In that, Sebastian was linking to the post I had here about a Cal State campus being locked down because someone saw an out of uniform ROTC kid walking back to his dorm with a parade rifle. The firestorm got started because initially Sebastian misidentified the gun as an M16, then I pointed out that it was actually a de-commed drill rifle and I figured end of discussion.
Seems as I wrong, as some people took exception to this comment.
If I saw someone openly carrying what looked like an M16 around campus, I’d probably be a little alarmed too.
This sparked a discussion about why you or I would be alarmed if I saw someone, not in a uniform, toting an AR around a college campus. The side of the argument opposite mine is of the belief that you shouldn’t be alarmed by it, because there’s nothing inherently threatening about someone with a rifle, and I can understand that point to a certain extent. Sebastian and I (and others) feel as though the context of the situation (kid on campus with gun out of uniform) would be sufficient to raise the hair on my neck and cause a certain level of alarm…at least until I’d had time to assess the situation. That’s the key part; I would be alarmed because seeing a rifle on a college campus is not a normal situation, and things that are outside the norm (especially when they involve firearms) are sufficient to alarm me.
My alarm would only last as long as it took me to examine the situation, for example, if that same rifle was being carried safely and the carrier him (or her) self didn’t trip any other perceptual alarms, I’d file it under “that’s odd” and be on my way.
My part in the conversation took a bad turn when I expressed a deep sense of frustration with a commenter who has been a long-time reader of both Sebastian and myself. My frustration wasn’t based on the current conversation, but rather the history of discussions that we’d previously had wherein I oft felt like I was slamming my head into a rather stubborn brick wall. The wall didn’t notice, and I ended up with a headache.

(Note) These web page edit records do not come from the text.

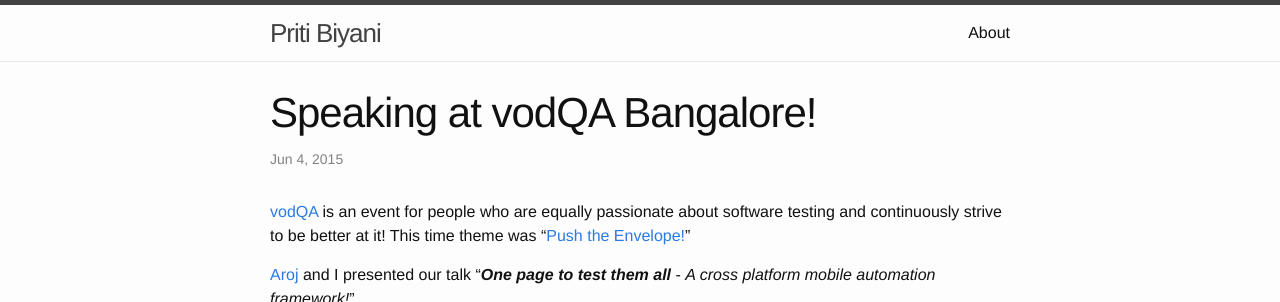
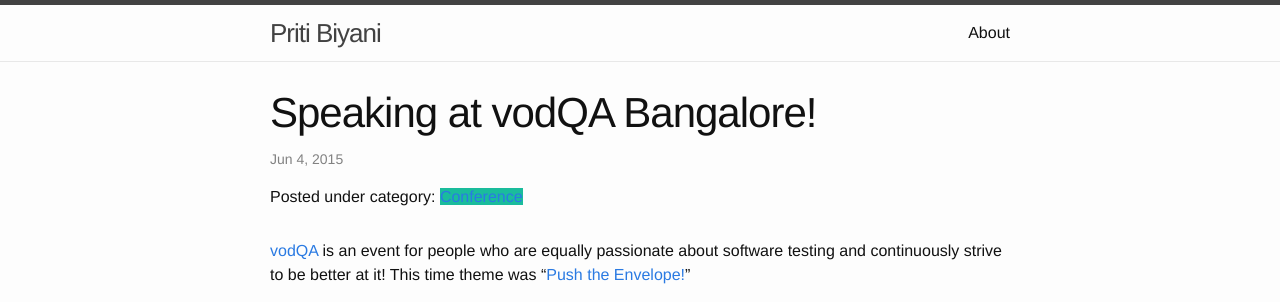
Before and after one commit to pritibiyani/pritibiyani.github.io, a Jekyll site: the page built from _posts/2015-06-04-speaking-at-vodqa-banglore.markdown, in a window 1280 px wide and 900 px high, cut to the strip 0-302 px from the top of the window. Built offline with Jekyll 4.4.1, drawn with Linux system fonts in a browser that asks for light colours; comment, search, counter and statistics services are not loaded.

Commit message:
Category is working now

```diff
--- a/_layouts/post.html
+++ b/_layouts/post.html
@@ -8,22 +8,17 @@ layout: default
     <p class="post-meta">{{ page.date | date: "%b %-d, %Y" }}{% if page.author %} • {{ page.author }}{% endif %}{% if page.meta %} • {{ page.meta }}{% endif %}</p>
       <div id="tags">
         {% assign post = page %}
-          {% if post.category1 %}
-          {% assign category_collection = site.collections | where: "label", "my_categories" %}
-          category_collection {{ category_collection }} <br>
-          my_categories: {{ site.collections['my_categories'] }} <br>
-          collections: {{ site.collections}} <br> <br>
-          {% for product in site.collections %}
-            Collections Data: {{ product }} <br>
+          {% if post.category %}
+          <!--{% assign category = site.my_categories | where: "slug", post.category %}-->
+
+          {% for cat in site.my_categories %}
+            {% if cat.slug ==  post.category %}
+                {% assign category = cat %}
+            {% endif %}
           {% endfor %}
-          <br>
-          {% assign category = category_collection | where: "name", post.category %}
-          category_collection {{ category }} <br>
 
-
-          Category :{{ category }}
-          {% if category %}
-            {% capture category_content %} in
+          {% if category.slug  %}
+            {% capture category_content %}
                 <span class="label" style="background-color:{{ category.color }}"><a href="/blog/category/{{ category.slug }}/">{{ category.name }}</a></span>
             {% endcapture %}
           {% endif %}
@@ -45,6 +40,7 @@ layout: default
         {% endif %}
 
           <!--<p id="post-meta">Posted Category : {{ category_content }} Tag: {{ tags_content }}</p>-->
+          <p id="post-meta">Posted under category: {{ category_content }} </p>
       </div>
 </header>
 
--- a/_posts/2015-05-11-teaching_is_an_adventurous_ride.markdown
+++ b/_posts/2015-05-11-teaching_is_an_adventurous_ride.markdown
@@ -4,7 +4,7 @@ title: Teaching is an adventurous ride!
 published: true
 social_media_share: "When you teach, you learn; when you give, you get!"
 feature_image: https://farm6.staticflickr.com/5618/23629539880_56f0923437_m.jpg
-tags: teaching learning experience college industry
+tags: [teaching, learning, experience]
 category: teaching
 ---
 
--- a/_posts/2015-06-04-speaking-at-vodqa-banglore.markdown
+++ b/_posts/2015-06-04-speaking-at-vodqa-banglore.markdown
@@ -4,8 +4,9 @@ title: Speaking at vodQA Bangalore!
 published: true
 social_media_share: "Find out about talk given at #vodQA Bangalore, One page to test them all #automation @arojp"
 feature_image: https://farm6.staticflickr.com/5656/23296997504_522f4535c6_m.jpg
-tags: conferences vodQA
+tags: [conferences, vodQA]
 category: conference
+
 ---
 [vodQA](https://www.facebook.com/groups/vodqa/) is an event for people who are equally passionate about software testing and continuously strive to be better at it! This time theme was "[Push the Envelope!](http://info.thoughtworks.com/registration-vodqa-bangalore-2015.html)"
 
--- a/_posts/2015-08-16-speaking-at-xp-conf.markdown
+++ b/_posts/2015-08-16-speaking-at-xp-conf.markdown
@@ -4,7 +4,7 @@ title: Speaking at XP Conf, Bangalore!
 published: true
 social_media_share: "Find out about talk given in #xp-conference, Who will test your tests? #test @meetkyp"
 feature_image: https://farm6.staticflickr.com/5687/23842717221_3d7323519e_z.jpg
-tags: Conference, Presentation
+tags: [conferences, Presentation]
 category: conference
 ---
 
```
Also changed, not shown: _my_categories/conferences.md (+1 -1 lines), _my_categories/teaching.md (+1 -1 lines).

I’ve expressed before that I believe that open carry is a good thing, and that I’d like to be back in place where the open carrying and display of firearms is considered acceptable in public; but we’re not there right now. This is where I often come to the divide with other supporters of open carry, because I don’t feel like we should all strap iron on and go play outside. Just like concealed carry, open carry is about moving in stages; we’re not going to win by tying on a hog leg and going to market.
Rather, I feel like open carry needs to be gradually pushed into public awareness, because if you want it to be accepted, you can’t go around scaring middle-class soccer moms. That means that open carry on college campuses is pretty much out the window for now (with the possible exception of Utah), and so is open carry in a lot of other places for the same reason.
Virginia is a good example of how open carry can proceed in a good manner; because they have a culture of it, and because VCDL does a great job with that local issue, they have begun to really foster an environment where open carry can thrive. It’s all about moving incrementally; and I think they’re doing a good job.
I’ve said before that I support open carry, because it’s well in line with my personal philosophy; I continue to support open carry. But I support doing it intelligently, don’t go walking around a bunch of cops with a .45 tied on and swagger about with a “this is legal you can’t touch me” attitude, because that hurts our case. Same with toting your drill rifle openly on a California campus, even though it’s a deactivated rifle it doesn’t help our case. Open carry, but do it intelligently. Don’t scare whitey.